Grinding Thin Section

In this step, we will use the vertical grinder to remove nearly all the excess material from the thin section. This work will be done in the Thin Section and Fine Rock Laboratory, Darwin 129. Expect the grinding process to take 15-20 minutes. Do not hurry this step as you can easily damage your thin section as well as the lab equipment.

Instructions

  1. Turn water on.
  2. Place clean glass slides over the vacuum holes on the trim saw. Then place thin section on the vacuum chuck face of the vertical grinder. This will create the vacuum that holds the slide.
  3. Turn on vacuum using the switch on the front of the trim machine to the left.
  4. Turn the fine rotation knob (the knob on the right-hand side of the grinder) counterclockwise to move sample away from grinding wheel (which is the zero point on the knob). Back off the sample enough so the sample doesn’t touch grinding wheel.
  5. Turn on motor using the switch on the front of the grinder.
  6. Swing arm back and forth. Advancing the carriage by turning clockwise with wheel at right end.
  7. Advance at a rate of 1/2 graduation at time.  Swings the lever back and forth 2-4 times using a minimum force at each graduation. You will notice it’s hard the first time and then it gets easier. Do not create sparks. Go forward another ½ graduation and repeat. 
  8. Grind down until the swing arm advance wheel reads 29.  The thin section should be come transparent and holes in the vacuum chuck can be seen through it. Remove the evolving thin section frequently and check thickness on the petrographic microscope. You can leave the machine running as you do this.
  9. Shut off water, vacuum, and grinder. Make sure the room and the equipment you have used is clean.

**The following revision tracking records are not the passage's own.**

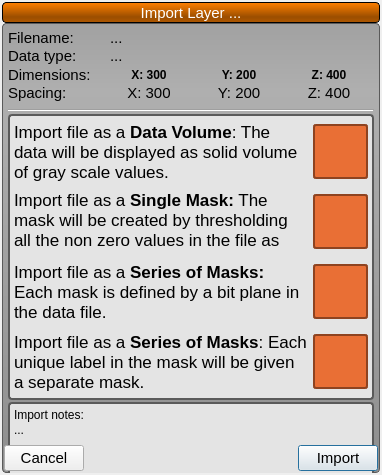
SCIInstitute/Seg3D, file src/Interface/AppInterface/LayerImporterWidget.ui: the form before one commit.
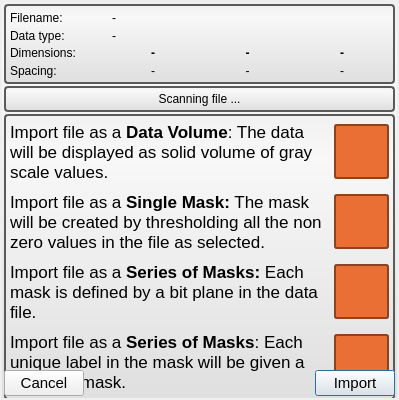
The form after the commit.

Commit message: Restructuring import model, so most reads are done asynchronously and updating the interface and fixing UI issues.

Diff of the .ui file:
```diff
--- a/src/Interface/AppInterface/LayerImporterWidget.ui
+++ b/src/Interface/AppInterface/LayerImporterWidget.ui
@@ -6,20 +6,20 @@
    <rect>
     <x>0</x>
     <y>0</y>
-    <width>382</width>
-    <height>475</height>
-   </rect>
-  </property>
-  <property name="sizePolicy">
-   <sizepolicy hsizetype="Preferred" vsizetype="MinimumExpanding">
-    <horstretch>0</horstretch>
-    <verstretch>0</verstretch>
-   </sizepolicy>
-  </property>
-  <property name="minimumSize">
-   <size>
-    <width>0</width>
+    <width>399</width>
     <height>400</height>
+   </rect>
+  </property>
+  <property name="sizePolicy">
+   <sizepolicy hsizetype="Preferred" vsizetype="MinimumExpanding">
+    <horstretch>0</horstretch>
+    <verstretch>0</verstretch>
+   </sizepolicy>
+  </property>
+  <property name="minimumSize">
+   <size>
+    <width>0</width>
+    <height>100</height>
    </size>
   </property>
   <property name="font">
@@ -29,14 +29,19 @@
   </property>
   <property name="styleSheet">
    <string notr="true">QFrame#importer_options_{
-  background-color: rgb(228,228,228);
+  background-color: qlineargradient(spread:pad, x1:0.5, y1:0, x2:0.5, y2:0.960227, stop:0 rgba(241, 241, 241, 255), stop:0.155779 rgba(248, 248, 248, 255), stop:1 rgba(224, 224, 224, 255));
   border: 2px solid rgb(90,90,90);
   border-radius: 4px;
 }
 
+QFrame#scanning_file_{
+  background-color: qlineargradient(spread:pad, x1:0.5, y1:0, x2:0.5, y2:0.960227, stop:0 rgba(241, 241, 241, 255), stop:0.155779 rgba(248, 248, 248, 255), stop:1 rgba(224, 224, 224, 255));
+  border: 2px solid rgb(90,90,90);
+  border-radius: 4px;
+}
 
-QFrame#import_notes_frame_{
-  background-color: rgb(228,228,228);
+QFrame#file_info_{
+  background-color: qlineargradient(spread:pad, x1:0.5, y1:0, x2:0.5, y2:0.960227, stop:0 rgba(241, 241, 241, 255), stop:0.155779 rgba(248, 248, 248, 255), stop:1 rgba(224, 224, 224, 255));
   border: 2px solid rgb(90,90,90);
   border-radius: 4px;
 }
@@ -70,124 +75,44 @@
   border: none;
 }
 
-
-QWidget#group_header_{
-  background-color: qlineargradient(spread:pad, x1:0.5, y1:0, x2:0.5, y2:0.960227, stop:0 rgba(25, 25, 25, 0), stop:0.753769 rgba(0, 0, 0, 100), stop:1 rgba(0, 0, 0, 84));
-    border-radius: 4px;
-  border: 1px solid black;
+QWidget#main_{
+  background-color: qlineargradient(spread:pad, x1:0.5, y1:0, x2:0.5, y2:0.960227, stop:0 rgba(241, 241, 241, 255), stop:0.155779 rgba(248, 248, 248, 255), stop:1 rgba(224, 224, 224, 255));
 }
-
-QWidget#group_background_{
-  background-color: rgb(255, 128, 0);
-    border-radius: 6px;
-}
-
-QWidget#LayerGroupWidget{
-  background-color: rgb(110, 110, 110);
-  border-radius:6px;
-}
-
-
-QWidget#group_{
-  border-radius: 4px;
-  border: 1px solid rgb(90, 90, 90);
-  background-color: qlineargradient(spread:pad, x1:0.5, y1:0, x2:0.5, y2:0.960227, stop:0 rgba(161, 161, 161, 255), stop:0.155779 rgba(175, 175, 175, 255), stop:1 rgba(144, 144, 144, 255));
-}</string>
+</string>
   </property>
   <layout class="QVBoxLayout" name="verticalLayout_10">
    <property name="spacing">
     <number>0</number>
    </property>
    <property name="sizeConstraint">
-    <enum>QLayout::SetNoConstraint</enum>
+    <enum>QLayout::SetMinimumSize</enum>
    </property>
    <property name="margin">
     <number>2</number>
    </property>
    <item>
-    <widget class="QWidget" name="group_background_" native="true">
+    <widget class="QWidget" name="main_" native="true">
      <property name="sizePolicy">
-      <sizepolicy hsizetype="Preferred" vsizetype="Fixed">
+      <sizepolicy hsizetype="Preferred" vsizetype="Minimum">
        <horstretch>0</horstretch>
        <verstretch>0</verstretch>
       </sizepolicy>
      </property>
      <property name="minimumSize">
       <size>
-       <width>201</width>
-       <height>21</height>
+       <width>0</width>
+       <height>100</height>
       </size>
      </property>
-     <property name="maximumSize">
-      <size>
-       <width>16777215</width>
-       <height>21</height>
-      </size>
-     </property>
-     <layout class="QHBoxLayout" name="horizontalLayout_13">
-      <property name="spacing">
-       <number>0</number>
-      </property>
-      <property name="margin">
-       <number>0</number>
-      </property>
-      <item>
-       <widget class="QWidget" name="group_header_" native="true">
-        <property name="sizePolicy">
-         <sizepolicy hsizetype="Preferred" vsizetype="Preferred">
-          <horstretch>0</horstretch>
-          <verstretch>0</verstretch>
-         </sizepolicy>
-        </property>
-        <property name="minimumSize">
-         <size>
-          <width>215</width>
-          <height>21</height>
-         </size>
-        </property>
-        <property name="maximumSize">
-         <size>
-          <width>16777215</width>
-          <height>21</height>
-         </size>
-        </property>
-        <layout class="QHBoxLayout" name="horizontalLayout">
-         <property name="spacing">
-          <number>0</number>
-         </property>
-         <property name="margin">
-          <number>0</number>
-         </property>
-         <item>
-          <widget class="QLabel" name="import_layer_label_">
-           <property name="text">
-            <string>Import Layer ...</string>
-           </property>
-           <property name="alignment">
-            <set>Qt::AlignCenter</set>
-           </property>
-           <property name="margin">
-            <number>0</number>
-           </property>
-          </widget>
-         </item>
-        </layout>
-       </widget>
-      </item>
-     </layout>
-    </widget>
-   </item>
-   <item>
-    <widget class="QWidget" name="group_" native="true">
      <layout class="QVBoxLayout" name="verticalLayout_9">
       <property name="spacing">
-       <number>0</number>
+       <number>2</number>
       </property>
       <property name="margin">
        <number>2</number>
       </property>
       <item>
-       <widget class="QWidget" name="info_" native="true">
+       <widget class="QFrame" name="file_info_">
         <property name="minimumSize">
          <size>
           <width>0</width>
@@ -237,7 +162,7 @@
            <item>
             <widget class="QLabel" name="filename_">
              <property name="text">
-              <string>...</string>
+              <string>-</string>
              </property>
             </widget>
            </item>
@@ -267,7 +192,7 @@
            <item>
             <widget class="QLabel" name="data_type_">
              <property name="text">
-              <string>...</string>
+              <string>-</string>
              </property>
             </widget>
            </item>
@@ -312,7 +237,7 @@
               </font>
              </property>
              <property name="text">
-              <string>X: 300</string>
+              <string>-</string>
              </property>
              <property name="alignment">
               <set>Qt::AlignCenter</set>
@@ -334,7 +259,7 @@
               </font>
              </property>
              <property name="text">
-              <string>Y: 200</string>
+              <string>-</string>
              </property>
              <property name="alignment">
               <set>Qt::AlignCenter</set>
@@ -356,7 +281,7 @@
               </font>
              </property>
              <property name="text">
-              <string>Z: 400</string>
+              <string>-</string>
              </property>
              <property name="alignment">
               <set>Qt::AlignCenter</set>
@@ -395,7 +320,7 @@
            <item>
             <widget class="QLabel" name="x_spacing_">
              <property name="text">
-              <string>X: 300</string>
+              <string>-</string>
              </property>
              <property name="alignment">
               <set>Qt::AlignCenter</set>
@@ -405,7 +330,7 @@
            <item>
             <widget class="QLabel" name="y_spacing_">
              <property name="text">
-              <string>Y: 200</string>
+              <string>-</string>
              </property>
              <property name="alignment">
               <set>Qt::AlignCenter</set>
@@ -415,7 +340,7 @@
            <item>
             <widget class="QLabel" name="z_spacing_">
              <property name="text">
-              <string>Z: 400</string>
+              <string>-</string>
              </property>
              <property name="alignment">
               <set>Qt::AlignCenter</set>
@@ -428,34 +353,31 @@
        </widget>
       </item>
       <item>
-       <widget class="QWidget" name="import_options_" native="true">
-        <property name="sizePolicy">
-         <sizepolicy hsizetype="Preferred" vsizetype="MinimumExpanding">
-          <horstretch>0</horstretch>
-          <verstretch>0</verstretch>
-         </sizepolicy>
+       <widget class="QFrame" name="scanning_file_">
+        <property name="frameShape">
+         <enum>QFrame::StyledPanel</enum>
         </property>
-        <property name="minimumSize">
-         <size>
-          <width>0</width>
-          <height>280</height>
-         </size>
+        <property name="frameShadow">
+         <enum>QFrame::Raised</enum>
         </property>
-        <layout class="QVBoxLayout" name="verticalLayout_23">
+        <layout class="QVBoxLayout" name="verticalLayout_2">
          <property name="spacing">
-          <number>2</number>
-         </property>
-         <property name="sizeConstraint">
-          <enum>QLayout::SetMinimumSize</enum>
+          <number>1</number>
          </property>
          <property name="margin">
           <number>4</number>
          </property>
          <item>
-          <widget class="Line" name="line_2">
-           <property name="orientation">
-            <enum>Qt::Horizontal</enum>
+          <widget class="QLabel" name="scanning_file_label_">
+           <property name="text">
+            <string>Scanning file ...</string>
            </property>
+           <property name="alignment">
+            <set>Qt::AlignCenter</set>
+           </property>
+          </widget>
+         </item>
+        </layout>
           </widget>
          </item>
          <item>
@@ -514,6 +436,11 @@
                 <height>64</height>
                </size>
               </property>
+           <property name="font">
+            <font>
+             <pointsize>10</pointsize>
+            </font>
+           </property>
               <property name="text">
                <string>&lt;!DOCTYPE HTML PUBLIC &quot;-//W3C//DTD HTML 4.0//EN&quot; &quot;http://www.w3.org/TR/REC-html40/strict.dtd&quot;&gt;
 &lt;html&gt;&lt;head&gt;&lt;meta name=&quot;qrichtext&quot; content=&quot;1&quot; /&gt;&lt;style type=&quot;text/css&quot;&gt;
@@ -524,6 +451,9 @@
               <property name="textFormat">
                <enum>Qt::RichText</enum>
               </property>
+           <property name="scaledContents">
+            <bool>false</bool>
+           </property>
               <property name="alignment">
                <set>Qt::AlignLeading|Qt::AlignLeft|Qt::AlignVCenter</set>
               </property>
@@ -571,6 +501,11 @@
                 <height>64</height>
                </size>
               </property>
+           <property name="font">
+            <font>
+             <pointsize>10</pointsize>
+            </font>
+           </property>
               <property name="text">
                <string>&lt;!DOCTYPE HTML PUBLIC &quot;-//W3C//DTD HTML 4.0//EN&quot; &quot;http://www.w3.org/TR/REC-html40/strict.dtd&quot;&gt;
 &lt;html&gt;&lt;head&gt;&lt;meta name=&quot;qrichtext&quot; content=&quot;1&quot; /&gt;&lt;style type=&quot;text/css&quot;&gt;
@@ -581,6 +516,9 @@
               <property name="textFormat">
                <enum>Qt::RichText</enum>
               </property>
+           <property name="scaledContents">
+            <bool>false</bool>
+           </property>
               <property name="wordWrap">
                <bool>true</bool>
               </property>
@@ -622,6 +560,11 @@
                 <height>64</height>
                </size>
               </property>
+           <property name="font">
+            <font>
+             <pointsize>10</pointsize>
+            </font>
+           </property>
               <property name="text">
                <string>&lt;!DOCTYPE HTML PUBLIC &quot;-//W3C//DTD HTML 4.0//EN&quot; &quot;http://www.w3.org/TR/REC-html40/strict.dtd&quot;&gt;
 &lt;html&gt;&lt;head&gt;&lt;meta name=&quot;qrichtext&quot; content=&quot;1&quot; /&gt;&lt;style type=&quot;text/css&quot;&gt;
@@ -648,6 +591,11 @@
                 <height>64</height>
                </size>
               </property>
+           <property name="font">
+            <font>
+             <pointsize>10</pointsize>
+            </font>
+           </property>
               <property name="text">
                <string>&lt;!DOCTYPE HTML PUBLIC &quot;-//W3C//DTD HTML 4.0//EN&quot; &quot;http://www.w3.org/TR/REC-html40/strict.dtd&quot;&gt;
 &lt;html&gt;&lt;head&gt;&lt;meta name=&quot;qrichtext&quot; content=&quot;1&quot; /&gt;&lt;style type=&quot;text/css&quot;&gt;
@@ -702,73 +650,20 @@
           </widget>
          </item>
          <item>
-          <widget class="QFrame" name="import_notes_frame_">
-           <property name="frameShape">
-            <enum>QFrame::StyledPanel</enum>
-           </property>
-           <property name="frameShadow">
-            <enum>QFrame::Raised</enum>
-           </property>
-           <layout class="QVBoxLayout" name="verticalLayout_2">
-            <property name="spacing">
-             <number>1</number>
-            </property>
-            <property name="margin">
-             <number>4</number>
-            </property>
-            <item>
-             <widget class="QLabel" name="import_notes_label_">
-              <property name="text">
-               <string>Import notes:</string>
-              </property>
-             </widget>
-            </item>
-            <item>
-             <widget class="QLabel" name="import_notes_">
-              <property name="sizePolicy">
-               <sizepolicy hsizetype="Preferred" vsizetype="Minimum">
-                <horstretch>0</horstretch>
-                <verstretch>0</verstretch>
-               </sizepolicy>
-              </property>
-              <property name="minimumSize">
-               <size>
-                <width>0</width>
-                <height>48</height>
-               </size>
-              </property>
-              <property name="text">
-               <string>...</string>
-              </property>
-              <property name="alignment">
-               <set>Qt::AlignLeading|Qt::AlignLeft|Qt::AlignTop</set>
-              </property>
-              <property name="wordWrap">
-               <bool>true</bool>
-              </property>
-             </widget>
-            </item>
-           </layout>
-          </widget>
-         </item>
-         <item>
-          <spacer name="verticalSpacer">
+       <spacer name="vertical_spacer_">
            <property name="orientation">
             <enum>Qt::Vertical</enum>
            </property>
            <property name="sizeHint" stdset="0">
             <size>
-             <width>20</width>
-             <height>40</height>
+          <width>0</width>
+          <height>0</height>
             </size>
            </property>
           </spacer>
          </item>
-        </layout>
-       </widget>
-      </item>
       <item>
-       <layout class="QHBoxLayout" name="horizontalLayout_5">
+       <layout class="QHBoxLayout" name="control_bar_">
         <item>
          <widget class="QPushButton" name="cancel_button_">
           <property name="text">
@@ -777,7 +672,7 @@
          </widget>
         </item>
         <item>
-         <spacer name="horizontalSpacer">
+         <spacer name="horizontal_space_">
           <property name="orientation">
            <enum>Qt::Horizontal</enum>
           </property>
```
Lines whose indentation alone changed are shown as unchanged. The commit also changes 53 other files.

Finishing Thin Section and Installing Cover Slip

This is the final step of the process. In this step you will take your thin section and hand polish it to the correct thickness (30 um). If desired, attach a cover slip. This process can take up to 30 minutes.

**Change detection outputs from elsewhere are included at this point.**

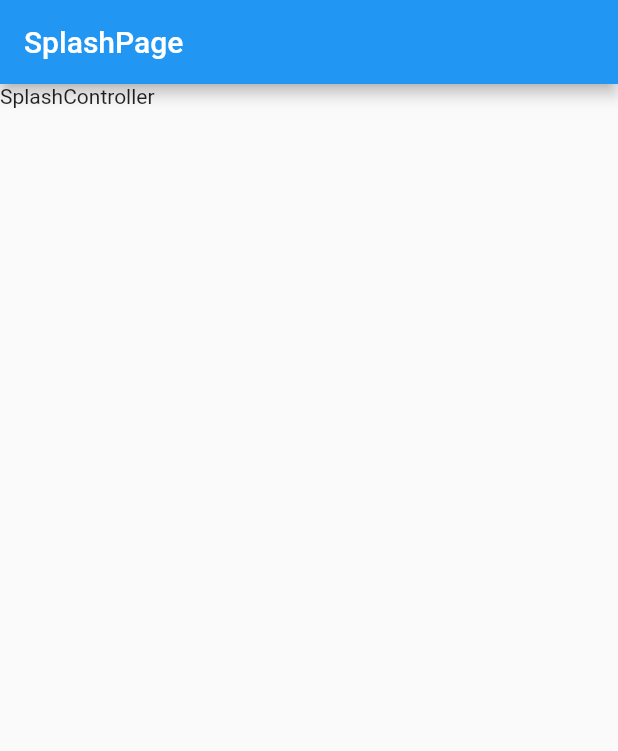
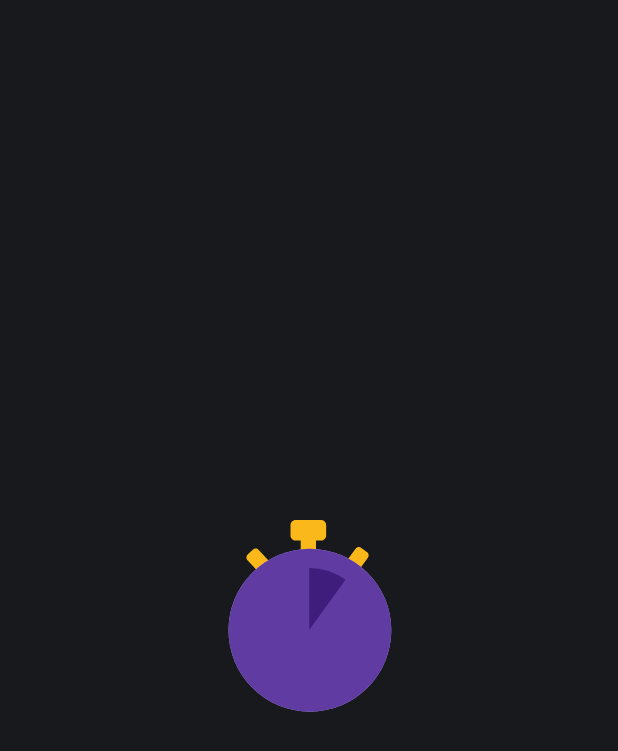
Before and after one commit to paulowalravendev/darth_vaders_tabata, a Flutter app: the first screen one second after launch, on a phone screen of 412 x 824 dp. Shown: the top 751 px of the screen. Run offline on Flutter 3.47's test engine with Material 2 defaults, Android fonts, the phone set to English and light mode, and no system bars; our stand-ins replace get, lottie.

Commit message:
implement splash

```diff
--- a/lib/app/modules/splash/splash_binding.dart
+++ b/lib/app/modules/splash/splash_binding.dart
@@ -1,5 +1,6 @@
+import 'package:get/get.dart';
+
 import 'package:darth_vaders_tabata/app/modules/splash/splash_controller.dart';
-import 'package:get/get.dart';
 
 class SplashBinding implements Bindings {
   @override
--- a/lib/app/modules/splash/splash_controller.dart
+++ b/lib/app/modules/splash/splash_controller.dart
@@ -1,5 +1,6 @@
+import 'package:get/get.dart';
+
 import 'package:darth_vaders_tabata/app/routes/routes.dart';
-import 'package:get/get.dart';
 
 class SplashController extends GetxController {
   var showNextPage = false.obs;
--- a/lib/app/modules/splash/splash_page.dart
+++ b/lib/app/modules/splash/splash_page.dart
@@ -1,15 +1,23 @@
 import 'package:flutter/material.dart';
 import 'package:get/get.dart';
+import 'package:lottie/lottie.dart';
 
+import 'package:darth_vaders_tabata/core/consts/asset_consts.dart';
+import 'package:darth_vaders_tabata/core/theme/app_colors.dart';
 import 'package:darth_vaders_tabata/app/modules/splash/splash_controller.dart';
 
 class SplashPage extends GetView<SplashController> {
+  const SplashPage({Key? key}) : super(key: key);
+
   @override
   Widget build(BuildContext context) {
     controller.showNextPageBefore3Seconds();
 
-    return Scaffold(
-        appBar: AppBar(title: Text('SplashPage')),
-        body: SafeArea(child: Text('SplashController')));
+    return Container(
+      color: AppColors.defaultBackgroundColors,
+      child: Center(
+        child: Lottie.asset(AssetConsts.SPLASH_LOTTIE),
+      ),
+    );
   }
 }
--- /dev/null
+++ b/lib/core/consts/asset_consts.dart
@@ -0,0 +1,3 @@
+abstract class AssetConsts {
+  static final SPLASH_LOTTIE = "assets/lottie/splash_lottie.json";
+}
--- /dev/null
+++ b/lib/core/theme/app_colors.dart
@@ -0,0 +1,5 @@
+import 'package:flutter/material.dart';
+
+abstract class AppColors {
+  static const defaultBackgroundColors = Color(0xFF17191C);
+}
--- a/pubspec.yaml
+++ b/pubspec.yaml
@@ -13,12 +13,14 @@ dependencies:
   flutter:
     sdk: flutter
   get: ^4.6.5
+  lottie: ^1.3.0
 
 dev_dependencies:
-
   flutter_lints: ^2.0.0
   flutter_test:
     sdk: flutter
 
 flutter:
   uses-material-design: true
+  assets:
+    - assets/lottie/
```
Also changed, not shown: assets/lottie/splash_lottie.json (added, +1 -0 lines), lib/main.dart (+9 -4 lines), pubspec.lock.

  1. Take down the aluminum cooking pan and place a flat piece of glass inside. Wet the glass on both sides and place 5 shakes (~1 teaspoon) of 600 grit on the glass plate. The grit is stored in the yellow shaker near the sink. Add a small amount of water to make a slurry.
  2. Check with a microscope the thickness of the slide in different parts (it is likely that he middle is the thickest). Put the rock side of the thin section down into the slurry and move through with a figure-8 motion. It works well to place two fingers on the thin section and press the thin section evenly with only the weight of your hand. Rotate the section 180 degrees every minute to ensure a flat grinding. Remember the places where you press the hardest will be the areas that will grind away more quickly.
  3. Rinse the thin section under water and check for thickness. Do this every few minutes at the beginning and continue checking more frequently as you get closer to the proper thickness.
  4. Continue grinding until the section has reached a constant thickness and quartz has a first order grey to grey-yellow interference color. Use the chart on the wall behind the microscope to confirm the color.
  5. Dry the thin section on the hot plate for 5 minutes.
  6. Place a thin line of epoxy down the center of the thin section. Make sure to use a small amount of epoxy.
  7. Take a single cover slip (careful, they often stick together) and place onto thin section. Use a pencil eraser to gently slide around and remove bubbles. The cover slip is very thin and delicate, so make sure you are very careful not to crack the slip.
  8. Set on hot plate for 10-15 minutes. Take off hot plate and clean the lab. 
  9. Congrats, you’re done! Clean everything up.

Original manual for the trim saw and grinder

Wards thin section grinder and trim saw product manual.pdf